If you’ve been on campus recently, you may have noticed that sprouting up in a number of areas — including around Murphy Hall and in several spots on the Hill — are new landscapes that are quite different from the more prevalent traditional stands of manicured bushes and hedges. Far better adapted to Southern California’s weather, these new plants are waterwise, or drought-tolerant, and need relatively little water.
Which, of course, is what we have here — very little water. In Los Angeles, the average annual rainfall is 14.93 inches. During the past four years, we’ve hovered at less than half that. To top it off, 2014 and 2015 were the hottest years on record. Your standard ornamental plant just can’t cut it here without oceans of water, piped hundreds of miles from Northern California and Colorado.
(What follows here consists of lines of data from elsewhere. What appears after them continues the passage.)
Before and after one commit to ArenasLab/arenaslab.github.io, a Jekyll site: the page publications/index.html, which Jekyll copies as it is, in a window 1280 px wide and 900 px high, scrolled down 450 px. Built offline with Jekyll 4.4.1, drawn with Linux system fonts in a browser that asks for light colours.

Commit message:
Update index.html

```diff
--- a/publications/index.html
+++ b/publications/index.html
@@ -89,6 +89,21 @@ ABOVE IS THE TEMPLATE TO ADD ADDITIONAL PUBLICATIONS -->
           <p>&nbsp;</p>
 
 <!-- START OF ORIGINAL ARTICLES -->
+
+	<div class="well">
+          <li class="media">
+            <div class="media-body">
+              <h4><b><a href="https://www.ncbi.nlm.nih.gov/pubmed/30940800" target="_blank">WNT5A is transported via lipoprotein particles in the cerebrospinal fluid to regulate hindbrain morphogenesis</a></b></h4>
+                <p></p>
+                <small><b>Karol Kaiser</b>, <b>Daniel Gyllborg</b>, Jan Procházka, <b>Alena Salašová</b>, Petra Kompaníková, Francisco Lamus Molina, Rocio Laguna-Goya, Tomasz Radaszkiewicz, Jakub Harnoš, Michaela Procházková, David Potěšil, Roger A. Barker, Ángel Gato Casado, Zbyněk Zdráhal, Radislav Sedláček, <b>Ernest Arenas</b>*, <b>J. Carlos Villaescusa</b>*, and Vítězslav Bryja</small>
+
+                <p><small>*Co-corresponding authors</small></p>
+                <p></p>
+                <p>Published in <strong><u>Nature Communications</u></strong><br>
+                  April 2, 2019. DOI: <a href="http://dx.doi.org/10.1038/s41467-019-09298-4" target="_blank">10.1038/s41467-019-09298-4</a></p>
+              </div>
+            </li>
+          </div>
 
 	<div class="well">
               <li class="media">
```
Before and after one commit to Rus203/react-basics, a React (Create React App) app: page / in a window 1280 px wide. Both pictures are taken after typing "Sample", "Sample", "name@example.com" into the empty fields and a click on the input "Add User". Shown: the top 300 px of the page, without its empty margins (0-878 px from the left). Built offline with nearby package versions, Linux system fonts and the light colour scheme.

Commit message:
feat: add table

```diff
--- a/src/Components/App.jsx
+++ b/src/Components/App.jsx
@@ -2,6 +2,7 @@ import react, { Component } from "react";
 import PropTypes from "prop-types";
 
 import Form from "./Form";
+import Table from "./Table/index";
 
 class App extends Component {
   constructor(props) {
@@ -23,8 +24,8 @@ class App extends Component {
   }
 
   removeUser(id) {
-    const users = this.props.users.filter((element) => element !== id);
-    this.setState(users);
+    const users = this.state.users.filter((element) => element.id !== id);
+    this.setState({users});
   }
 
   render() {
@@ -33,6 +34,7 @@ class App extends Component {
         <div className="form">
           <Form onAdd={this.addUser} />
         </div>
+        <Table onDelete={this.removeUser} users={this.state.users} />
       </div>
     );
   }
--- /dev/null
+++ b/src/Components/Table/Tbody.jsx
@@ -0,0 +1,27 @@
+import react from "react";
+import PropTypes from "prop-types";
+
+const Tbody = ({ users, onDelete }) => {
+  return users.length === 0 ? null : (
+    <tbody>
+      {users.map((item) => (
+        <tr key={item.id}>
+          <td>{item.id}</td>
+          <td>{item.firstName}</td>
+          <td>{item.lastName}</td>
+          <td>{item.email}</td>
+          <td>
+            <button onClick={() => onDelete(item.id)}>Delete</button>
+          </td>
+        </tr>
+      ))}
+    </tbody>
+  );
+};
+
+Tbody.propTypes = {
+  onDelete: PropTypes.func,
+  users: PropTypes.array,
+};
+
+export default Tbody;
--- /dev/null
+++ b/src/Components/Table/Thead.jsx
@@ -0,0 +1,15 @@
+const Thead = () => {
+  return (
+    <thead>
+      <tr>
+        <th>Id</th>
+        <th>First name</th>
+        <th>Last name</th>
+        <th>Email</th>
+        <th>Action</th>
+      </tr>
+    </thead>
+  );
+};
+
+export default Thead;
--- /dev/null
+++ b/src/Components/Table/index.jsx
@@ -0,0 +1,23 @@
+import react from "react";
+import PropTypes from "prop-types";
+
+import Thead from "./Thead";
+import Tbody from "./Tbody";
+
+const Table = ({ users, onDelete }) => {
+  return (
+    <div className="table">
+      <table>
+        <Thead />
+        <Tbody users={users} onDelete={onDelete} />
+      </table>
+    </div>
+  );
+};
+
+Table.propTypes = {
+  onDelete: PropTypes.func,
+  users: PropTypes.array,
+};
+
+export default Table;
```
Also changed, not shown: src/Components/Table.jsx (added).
Brought about by a host of campus entities, the drought-resistant landscapes are part of UCLA’s comprehensive sustainability efforts to, for one thing, bring water use 20 percent below a 1999–2001 baseline by 2020. Results are measurable: For example, replacing 45,500 square feet of turf grass around Murphy Hall is saving more than 3 million gallons of water a year. Picture a football field with water rising nearly eight and a half feet high.
UCLA supports waterwise plants through such sustainable practices as water-efficient (drip) irrigation and weather-based irrigation controllers. And rather than sending green waste straight to landfills, campus grounds crews chip it and reuse it as mulch for soil health. They also use integrated pest management to control insects, diseases and weeds. Bioswales, or rain gardens, collect precipitation, allowing it to seep into the soil and nourish plants rather than run off onto hard surfaces and be lost to storm drains.
But water conservation isn’t the best thing about these sustainably landscaped areas. Taken together, the trees, shrubs, flowers and succulents make for tapestries of standout color and myriad textures and fragrances, attracting butterflies, birds and other creatures. “These are really demonstration gardens,” says Nurit Katz M.B.A., M.P.P. ’08, chief sustainability officer and executive officer in Facilities Management. “As a public university, we want the campus to be a living laboratory that can be modeled by others.” — Linda Estrin